Kidsenses explores hands-on science

Museum hosts a Winter 2013 Science Explorers Teacher Camp-In.
Feb. 09, 2013 @ 05:30 PM


Fun, hands-on science was the theme at Kidsenses Children's Museum on Friday. 

Teachers from Rutherford and Burke counties participated in the museum's Winter 2013 Science Explorers Teacher Camp-In. The overnight professional development adventure for K-5 teachers focused on integrating affordable, hands-on science activities in the classroom.  

"The teachers are going to be doing lots of different things like creating plant terrariums, tornadoes and a couple of explosions. We'll also go on a trip through the universe in our planetarium," Joseph Knight, director of education at Kidsenses, said. "They will be here all night. They brought their sleeping bags and will sleep in the exhibit areas." 

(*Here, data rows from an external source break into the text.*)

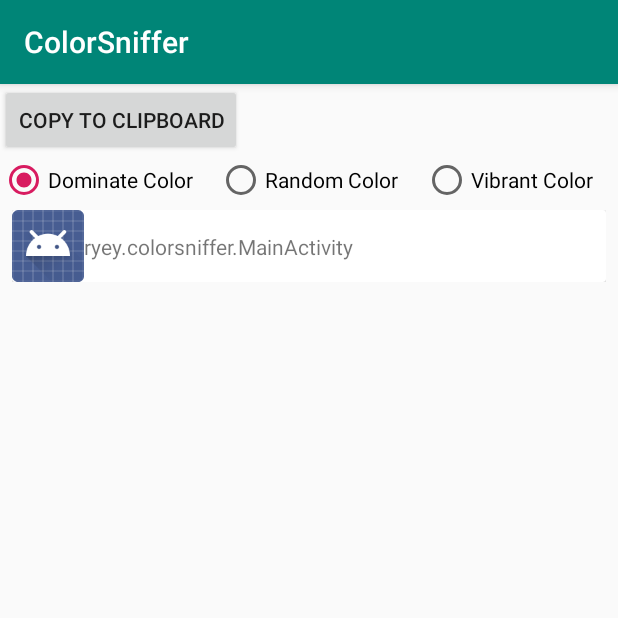
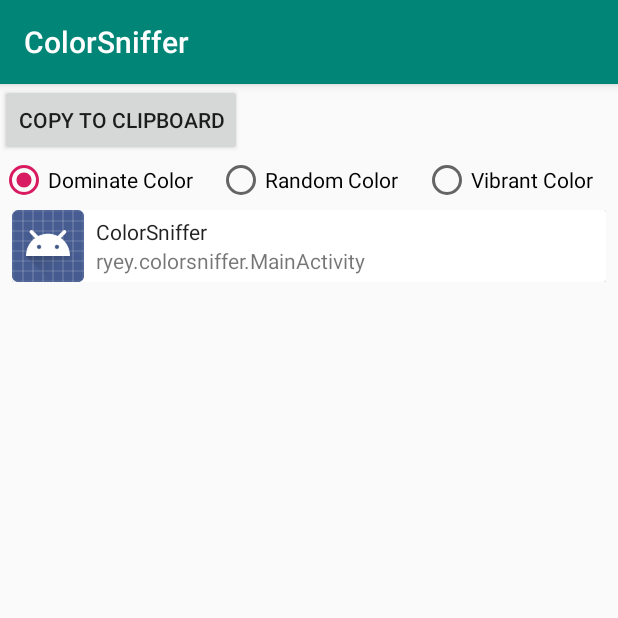
Before and after one commit to renyuneyun/ColorSniffer, an Android app: the screen it shows after launch (MainActivity), on a phone screen of 412 x 824 dp, the top half of it. Run offline under Robolectric (Android 15) with nearby library versions, the phone set to English and light mode, and no system bars; libraries missing offline, so code that uses them is left out: androidx.palette.graphics; 2 statements that could not run were skipped.

Commit message:
Present both activity name and class name && better style

```diff
--- a/app/src/main/java/ryey/colorsniffer/LauncherActivityInfo.kt
+++ b/app/src/main/java/ryey/colorsniffer/LauncherActivityInfo.kt
@@ -6,11 +6,14 @@ import android.graphics.drawable.Drawable
 
 class LauncherActivityInfo {
 
-    val name: String
+    val name: CharSequence
+    val klass: String
     val icon: Drawable
 
     constructor(context: Context, activityInfo: ActivityInfo) {
-        name = activityInfo.name
-        icon = activityInfo.loadIcon(context.packageManager)
+        val pm = context.packageManager
+        name = activityInfo.loadLabel(pm)
+        klass = activityInfo.name
+        icon = activityInfo.loadIcon(pm)
     }
 }
--- a/app/src/main/java/ryey/colorsniffer/MyViewHolder.kt
+++ b/app/src/main/java/ryey/colorsniffer/MyViewHolder.kt
@@ -8,13 +8,15 @@ import androidx.recyclerview.widget.RecyclerView
 class MyViewHolder(itemView: View) : RecyclerView.ViewHolder(itemView) {
 
     val textView_appName: TextView = itemView.findViewById(R.id.textView_appName)
-    val imageView: ImageView = itemView.findViewById(R.id.imageView)
-    val imageView2: ImageView = itemView.findViewById(R.id.imageView2)
+    val textView_className: TextView =  itemView.findViewById(R.id.textView_className)
+    val imageView_icon: ImageView = itemView.findViewById(R.id.imageView_icon)
+    val imageView_color: ImageView = itemView.findViewById(R.id.imageView_color)
 
     fun fillWith(launcherActivityInfo: LauncherActivityInfo, coloringMethod: ColoringMethod) {
         textView_appName.text = launcherActivityInfo.name
-        imageView.setImageDrawable(launcherActivityInfo.icon)
-        imageView2.setImageDrawable(ColoringMethod.colorDrawable(launcherActivityInfo, coloringMethod))
+        textView_className.text = launcherActivityInfo.klass
+        imageView_icon.setImageDrawable(launcherActivityInfo.icon)
+        imageView_color.setImageDrawable(ColoringMethod.colorDrawable(launcherActivityInfo, coloringMethod))
     }
 
 }
--- a/app/src/main/res/layout/item.xml
+++ b/app/src/main/res/layout/item.xml
@@ -22,7 +22,7 @@
             android:orientation="horizontal">
 
             <ImageView
-                android:id="@+id/imageView"
+                android:id="@+id/imageView_icon"
                 android:layout_width="@dimen/size_icon"
                 android:layout_height="@dimen/size_icon"
                 app:layout_constraintBottom_toBottomOf="parent"
@@ -36,22 +36,34 @@
                 android:id="@+id/linearLayout2"
                 android:layout_width="0dp"
                 android:layout_height="wrap_content"
+                android:layout_marginStart="8dp"
+                android:layout_marginLeft="8dp"
+                android:layout_marginEnd="8dp"
+                android:layout_marginRight="8dp"
                 android:orientation="vertical"
                 app:layout_constraintBottom_toBottomOf="parent"
-                app:layout_constraintEnd_toStartOf="@+id/imageView2"
+                app:layout_constraintEnd_toStartOf="@+id/imageView_color"
                 app:layout_constraintHorizontal_bias="0.5"
-                app:layout_constraintStart_toEndOf="@+id/imageView"
+                app:layout_constraintStart_toEndOf="@+id/imageView_icon"
                 app:layout_constraintTop_toTopOf="parent">
 
                 <TextView
                     android:id="@+id/textView_appName"
+                    style="@style/AppTheme.AppName"
                     android:layout_width="wrap_content"
                     android:layout_height="wrap_content"
-                    android:text="TextView" />
+                    android:text="appName" />
+
+                <TextView
+                    android:id="@+id/textView_className"
+                    style="@style/AppTheme.ClassName"
+                    android:layout_width="match_parent"
+                    android:layout_height="wrap_content"
+                    android:text="className" />
             </LinearLayout>
 
             <ImageView
-                android:id="@+id/imageView2"
+                android:id="@+id/imageView_color"
                 android:layout_width="@dimen/size_color"
                 android:layout_height="@dimen/size_color"
                 app:layout_constraintBottom_toBottomOf="parent"
--- a/app/src/main/res/values/styles.xml
+++ b/app/src/main/res/values/styles.xml
@@ -8,4 +8,7 @@
         <item name="colorAccent">@color/colorAccent</item>
     </style>
 
+    <style name="AppTheme.AppName" />
+    <style name="AppTheme.ClassName" parent="TextAppearance.AppCompat.Small" />
+
 </resources>
```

Knight says this is the first time that the museum has held a camp-in for teachers. 

"There is a need. Teachers are having to learn a brand new curriculum this year, the North Carolina Essential Standards for Science, and the curriculum is very different from the old curriculum," Knight said. "The activities tonight are tailored to meet those new curriculum goals." 

Stephen Saucier, executive director of North Carolina Grassroots Science Museums Collaborative and former executive director of Kidsenses, was the guest speaker. He spoke with teachers about STEM education (science, technology, engineering and mathematics.) 

"I try to bring in information that is about this wave of STEM education. I try to give them an awareness of not only those subject matters,  but what employers are looking for and how technology is changing and changing us," Saucier said. "We are trying to be more hands-on and get the kids to have real world experiences instead of just doing worksheets. They need to do experiments and let failure be part of the process. They need to get messy in the classroom with science." 

According to Saucier, science is not something that you learn, it is something you do.

"It is about getting active and letting them do it. They need to be testing and working in groups and not just sitting in desks," Saucier said. "Kids have to explore science on their own. They have to test the world around them and explore and do their own discoveries." 

The museum is planning to have another teacher camp-in in the fall. 

"This is a way we can help support formal classroom education. We really want to establish ourselves as a valid and important educational resource for teachers," said Jessica Moss, executive director of Kidsenses. "I think it is a great opportunity to be able to teach them how to bring hands-on science into their classrooms. I'm excited to see them actually doing what the students are doing, questioning themselves and questioning the techniques. It helps us become better as it helps them become better."  

As an incentive for attending the camp-in, each teacher went home with a kit of supplies they could use to do these hands-on activities in the classroom with their students.